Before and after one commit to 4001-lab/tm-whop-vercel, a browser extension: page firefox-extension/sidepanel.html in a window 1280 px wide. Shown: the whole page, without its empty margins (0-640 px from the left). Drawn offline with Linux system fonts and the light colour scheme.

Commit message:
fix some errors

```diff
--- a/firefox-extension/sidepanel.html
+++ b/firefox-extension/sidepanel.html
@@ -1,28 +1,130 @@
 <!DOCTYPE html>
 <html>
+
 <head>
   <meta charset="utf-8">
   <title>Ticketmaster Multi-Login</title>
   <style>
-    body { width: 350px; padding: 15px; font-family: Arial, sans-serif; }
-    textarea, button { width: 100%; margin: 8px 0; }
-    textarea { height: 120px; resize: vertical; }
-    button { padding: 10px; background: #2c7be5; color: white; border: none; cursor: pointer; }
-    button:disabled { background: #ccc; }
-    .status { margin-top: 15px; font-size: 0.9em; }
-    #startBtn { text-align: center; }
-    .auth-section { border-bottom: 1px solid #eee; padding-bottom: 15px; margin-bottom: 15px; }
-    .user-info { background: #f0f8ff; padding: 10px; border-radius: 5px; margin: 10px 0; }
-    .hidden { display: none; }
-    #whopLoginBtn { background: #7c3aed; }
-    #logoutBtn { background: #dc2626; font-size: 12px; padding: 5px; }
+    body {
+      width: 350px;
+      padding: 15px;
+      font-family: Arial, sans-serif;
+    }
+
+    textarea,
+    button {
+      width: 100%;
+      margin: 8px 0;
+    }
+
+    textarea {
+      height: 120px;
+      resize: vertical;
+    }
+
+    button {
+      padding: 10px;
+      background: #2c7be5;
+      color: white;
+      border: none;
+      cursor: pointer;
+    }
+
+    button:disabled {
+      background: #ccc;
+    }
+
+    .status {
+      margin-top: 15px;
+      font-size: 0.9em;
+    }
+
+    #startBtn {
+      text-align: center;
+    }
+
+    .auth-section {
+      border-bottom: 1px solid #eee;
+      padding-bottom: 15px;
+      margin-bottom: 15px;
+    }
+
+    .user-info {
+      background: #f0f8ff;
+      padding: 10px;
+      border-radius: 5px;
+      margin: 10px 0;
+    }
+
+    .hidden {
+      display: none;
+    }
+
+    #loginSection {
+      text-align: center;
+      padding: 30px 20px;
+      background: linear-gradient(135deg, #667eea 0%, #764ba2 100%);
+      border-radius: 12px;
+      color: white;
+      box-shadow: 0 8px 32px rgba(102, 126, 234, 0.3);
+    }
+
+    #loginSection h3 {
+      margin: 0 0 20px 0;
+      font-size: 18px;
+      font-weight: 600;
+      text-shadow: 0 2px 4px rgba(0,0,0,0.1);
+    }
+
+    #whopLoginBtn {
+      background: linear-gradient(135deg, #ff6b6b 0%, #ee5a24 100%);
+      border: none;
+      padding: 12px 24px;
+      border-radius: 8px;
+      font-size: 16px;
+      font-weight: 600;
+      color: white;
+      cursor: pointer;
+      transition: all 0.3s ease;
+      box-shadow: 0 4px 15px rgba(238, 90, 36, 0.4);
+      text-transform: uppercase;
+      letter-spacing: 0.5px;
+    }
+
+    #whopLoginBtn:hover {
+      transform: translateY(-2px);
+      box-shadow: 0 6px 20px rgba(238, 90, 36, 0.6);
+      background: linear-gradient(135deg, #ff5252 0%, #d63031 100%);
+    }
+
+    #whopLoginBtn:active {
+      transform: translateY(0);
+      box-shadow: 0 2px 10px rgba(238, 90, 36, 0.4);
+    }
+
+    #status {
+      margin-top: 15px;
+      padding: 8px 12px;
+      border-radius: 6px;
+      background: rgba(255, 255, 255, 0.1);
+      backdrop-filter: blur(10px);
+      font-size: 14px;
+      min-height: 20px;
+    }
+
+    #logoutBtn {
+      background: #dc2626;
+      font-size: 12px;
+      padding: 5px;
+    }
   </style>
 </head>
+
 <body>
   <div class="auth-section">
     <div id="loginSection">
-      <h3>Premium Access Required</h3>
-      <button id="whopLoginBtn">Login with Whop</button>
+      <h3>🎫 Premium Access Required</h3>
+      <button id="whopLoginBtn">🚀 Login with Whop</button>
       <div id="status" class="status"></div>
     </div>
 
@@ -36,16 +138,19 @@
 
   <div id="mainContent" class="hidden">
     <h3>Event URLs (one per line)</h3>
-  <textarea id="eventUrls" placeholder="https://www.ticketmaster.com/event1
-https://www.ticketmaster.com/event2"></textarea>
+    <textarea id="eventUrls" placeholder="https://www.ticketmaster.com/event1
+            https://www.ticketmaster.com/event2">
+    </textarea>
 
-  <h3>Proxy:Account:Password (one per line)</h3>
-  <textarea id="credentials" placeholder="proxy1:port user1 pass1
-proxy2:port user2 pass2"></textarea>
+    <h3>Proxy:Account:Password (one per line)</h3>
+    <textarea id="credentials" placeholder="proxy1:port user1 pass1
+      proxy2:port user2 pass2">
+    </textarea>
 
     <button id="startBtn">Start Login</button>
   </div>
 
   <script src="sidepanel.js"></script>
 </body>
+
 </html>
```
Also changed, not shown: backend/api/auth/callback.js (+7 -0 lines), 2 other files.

**YOUR OBJECTIVE**
In the listing, count the lines that contain the word "gradient", then give the number and nothing more.

**EXERCISE SOLUTION**
3